BEGIN
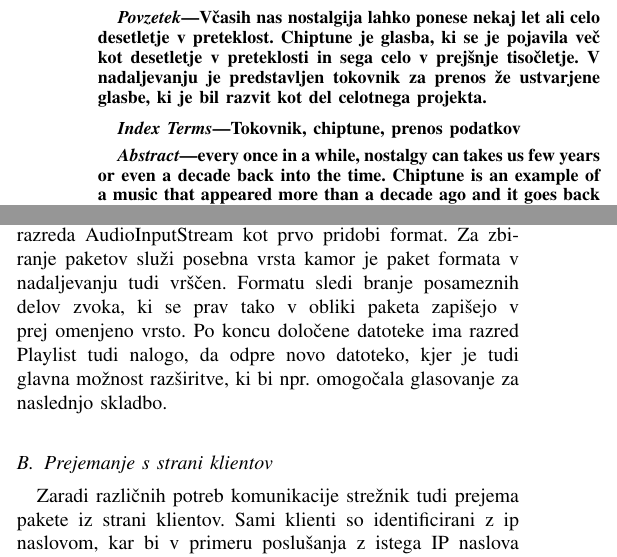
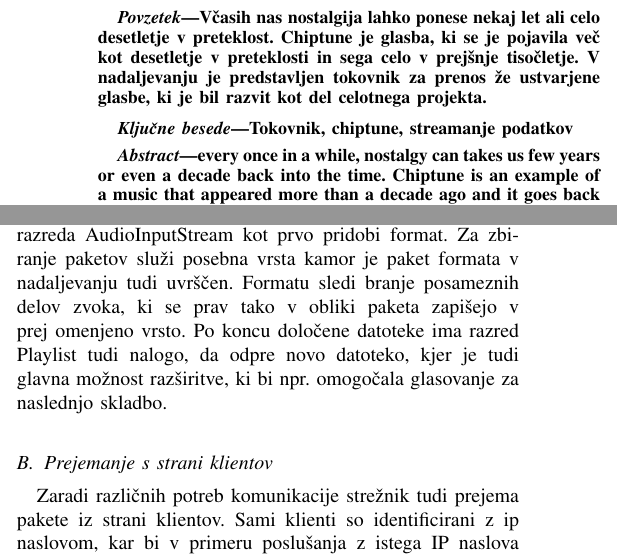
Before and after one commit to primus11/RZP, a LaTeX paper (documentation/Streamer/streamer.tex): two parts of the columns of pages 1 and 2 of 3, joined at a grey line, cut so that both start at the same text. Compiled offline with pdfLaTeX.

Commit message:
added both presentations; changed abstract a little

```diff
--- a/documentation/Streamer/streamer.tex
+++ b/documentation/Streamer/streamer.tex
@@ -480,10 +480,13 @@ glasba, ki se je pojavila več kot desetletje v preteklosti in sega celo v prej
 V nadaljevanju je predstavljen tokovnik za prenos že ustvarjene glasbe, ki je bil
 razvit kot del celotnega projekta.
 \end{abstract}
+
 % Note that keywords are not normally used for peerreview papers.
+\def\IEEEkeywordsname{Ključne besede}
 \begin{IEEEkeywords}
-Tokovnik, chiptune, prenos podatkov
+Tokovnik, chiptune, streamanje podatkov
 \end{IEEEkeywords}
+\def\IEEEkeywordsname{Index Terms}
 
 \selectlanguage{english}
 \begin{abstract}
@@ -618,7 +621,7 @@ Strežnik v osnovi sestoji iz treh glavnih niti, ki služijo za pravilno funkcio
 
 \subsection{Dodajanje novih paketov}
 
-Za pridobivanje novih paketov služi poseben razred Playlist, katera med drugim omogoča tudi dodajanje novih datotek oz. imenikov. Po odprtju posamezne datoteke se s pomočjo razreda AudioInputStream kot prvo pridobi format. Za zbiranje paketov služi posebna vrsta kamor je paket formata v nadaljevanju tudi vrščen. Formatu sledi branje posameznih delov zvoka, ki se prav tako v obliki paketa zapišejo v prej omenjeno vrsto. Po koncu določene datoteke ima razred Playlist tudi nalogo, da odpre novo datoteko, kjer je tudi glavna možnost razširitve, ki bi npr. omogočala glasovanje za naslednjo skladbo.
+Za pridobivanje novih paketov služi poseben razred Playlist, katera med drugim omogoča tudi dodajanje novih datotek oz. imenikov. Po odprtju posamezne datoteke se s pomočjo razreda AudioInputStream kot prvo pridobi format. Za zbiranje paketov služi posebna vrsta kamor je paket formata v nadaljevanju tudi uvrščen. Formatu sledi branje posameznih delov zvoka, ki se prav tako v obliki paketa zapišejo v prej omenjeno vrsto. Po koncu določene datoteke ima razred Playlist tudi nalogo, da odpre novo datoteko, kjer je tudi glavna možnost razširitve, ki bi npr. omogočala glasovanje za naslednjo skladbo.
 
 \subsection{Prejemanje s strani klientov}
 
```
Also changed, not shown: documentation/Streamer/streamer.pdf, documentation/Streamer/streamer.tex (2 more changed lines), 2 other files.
END
▶ [Task requirements] Would you output the data above exactly as written, but with no images?

▶ [Solution to this problem]
Before and after one commit to primus11/RZP, a LaTeX paper (documentation/Streamer/streamer.tex): two parts of the columns of pages 1 and 2 of 3, joined at a grey line, cut so that both start at the same text. Compiled offline with pdfLaTeX.

Commit message:
added both presentations; changed abstract a little

```diff
--- a/documentation/Streamer/streamer.tex
+++ b/documentation/Streamer/streamer.tex
@@ -480,10 +480,13 @@ glasba, ki se je pojavila več kot desetletje v preteklosti in sega celo v prej
 V nadaljevanju je predstavljen tokovnik za prenos že ustvarjene glasbe, ki je bil
 razvit kot del celotnega projekta.
 \end{abstract}
+
 % Note that keywords are not normally used for peerreview papers.
+\def\IEEEkeywordsname{Ključne besede}
 \begin{IEEEkeywords}
-Tokovnik, chiptune, prenos podatkov
+Tokovnik, chiptune, streamanje podatkov
 \end{IEEEkeywords}
+\def\IEEEkeywordsname{Index Terms}
 
 \selectlanguage{english}
 \begin{abstract}
@@ -618,7 +621,7 @@ Strežnik v osnovi sestoji iz treh glavnih niti, ki služijo za pravilno funkcio
 
 \subsection{Dodajanje novih paketov}
 
-Za pridobivanje novih paketov služi poseben razred Playlist, katera med drugim omogoča tudi dodajanje novih datotek oz. imenikov. Po odprtju posamezne datoteke se s pomočjo razreda AudioInputStream kot prvo pridobi format. Za zbiranje paketov služi posebna vrsta kamor je paket formata v nadaljevanju tudi vrščen. Formatu sledi branje posameznih delov zvoka, ki se prav tako v obliki paketa zapišejo v prej omenjeno vrsto. Po koncu določene datoteke ima razred Playlist tudi nalogo, da odpre novo datoteko, kjer je tudi glavna možnost razširitve, ki bi npr. omogočala glasovanje za naslednjo skladbo.
+Za pridobivanje novih paketov služi poseben razred Playlist, katera med drugim omogoča tudi dodajanje novih datotek oz. imenikov. Po odprtju posamezne datoteke se s pomočjo razreda AudioInputStream kot prvo pridobi format. Za zbiranje paketov služi posebna vrsta kamor je paket formata v nadaljevanju tudi uvrščen. Formatu sledi branje posameznih delov zvoka, ki se prav tako v obliki paketa zapišejo v prej omenjeno vrsto. Po koncu določene datoteke ima razred Playlist tudi nalogo, da odpre novo datoteko, kjer je tudi glavna možnost razširitve, ki bi npr. omogočala glasovanje za naslednjo skladbo.
 
 \subsection{Prejemanje s strani klientov}
 
```
Also changed, not shown: documentation/Streamer/streamer.pdf, documentation/Streamer/streamer.tex (2 more changed lines), 2 other files.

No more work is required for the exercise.